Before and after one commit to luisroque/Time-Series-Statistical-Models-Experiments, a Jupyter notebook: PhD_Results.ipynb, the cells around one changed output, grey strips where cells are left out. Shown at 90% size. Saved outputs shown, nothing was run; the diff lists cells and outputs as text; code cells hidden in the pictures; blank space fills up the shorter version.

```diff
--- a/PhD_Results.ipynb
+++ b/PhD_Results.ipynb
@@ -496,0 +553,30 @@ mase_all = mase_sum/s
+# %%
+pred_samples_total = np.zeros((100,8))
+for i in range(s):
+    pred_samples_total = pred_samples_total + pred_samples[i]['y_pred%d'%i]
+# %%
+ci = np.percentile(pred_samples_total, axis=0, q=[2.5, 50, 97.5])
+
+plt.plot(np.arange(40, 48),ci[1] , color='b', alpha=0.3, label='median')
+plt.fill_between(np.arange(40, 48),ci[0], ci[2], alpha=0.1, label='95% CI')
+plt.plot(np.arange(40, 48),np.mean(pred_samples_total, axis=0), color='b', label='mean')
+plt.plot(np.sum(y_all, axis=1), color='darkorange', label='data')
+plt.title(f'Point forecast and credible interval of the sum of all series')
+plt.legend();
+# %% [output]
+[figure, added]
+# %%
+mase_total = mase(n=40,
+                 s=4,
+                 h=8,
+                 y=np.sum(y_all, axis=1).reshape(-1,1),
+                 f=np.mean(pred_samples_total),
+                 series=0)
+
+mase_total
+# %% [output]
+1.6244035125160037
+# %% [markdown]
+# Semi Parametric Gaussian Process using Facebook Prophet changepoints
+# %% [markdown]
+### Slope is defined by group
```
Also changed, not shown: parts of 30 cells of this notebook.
::::::
• [What is required] All of the data above must be set down again exactly.

• [Exercise response]
Before and after one commit to luisroque/Time-Series-Statistical-Models-Experiments, a Jupyter notebook: PhD_Results.ipynb, the cells around one changed output, grey strips where cells are left out. Shown at 90% size. Saved outputs shown, nothing was run; the diff lists cells and outputs as text; code cells hidden in the pictures; blank space fills up the shorter version.

```diff
--- a/PhD_Results.ipynb
+++ b/PhD_Results.ipynb
@@ -496,0 +553,30 @@ mase_all = mase_sum/s
+# %%
+pred_samples_total = np.zeros((100,8))
+for i in range(s):
+    pred_samples_total = pred_samples_total + pred_samples[i]['y_pred%d'%i]
+# %%
+ci = np.percentile(pred_samples_total, axis=0, q=[2.5, 50, 97.5])
+
+plt.plot(np.arange(40, 48),ci[1] , color='b', alpha=0.3, label='median')
+plt.fill_between(np.arange(40, 48),ci[0], ci[2], alpha=0.1, label='95% CI')
+plt.plot(np.arange(40, 48),np.mean(pred_samples_total, axis=0), color='b', label='mean')
+plt.plot(np.sum(y_all, axis=1), color='darkorange', label='data')
+plt.title(f'Point forecast and credible interval of the sum of all series')
+plt.legend();
+# %% [output]
+[figure, added]
+# %%
+mase_total = mase(n=40,
+                 s=4,
+                 h=8,
+                 y=np.sum(y_all, axis=1).reshape(-1,1),
+                 f=np.mean(pred_samples_total),
+                 series=0)
+
+mase_total
+# %% [output]
+1.6244035125160037
+# %% [markdown]
+# Semi Parametric Gaussian Process using Facebook Prophet changepoints
+# %% [markdown]
+### Slope is defined by group
```
Also changed, not shown: parts of 30 cells of this notebook.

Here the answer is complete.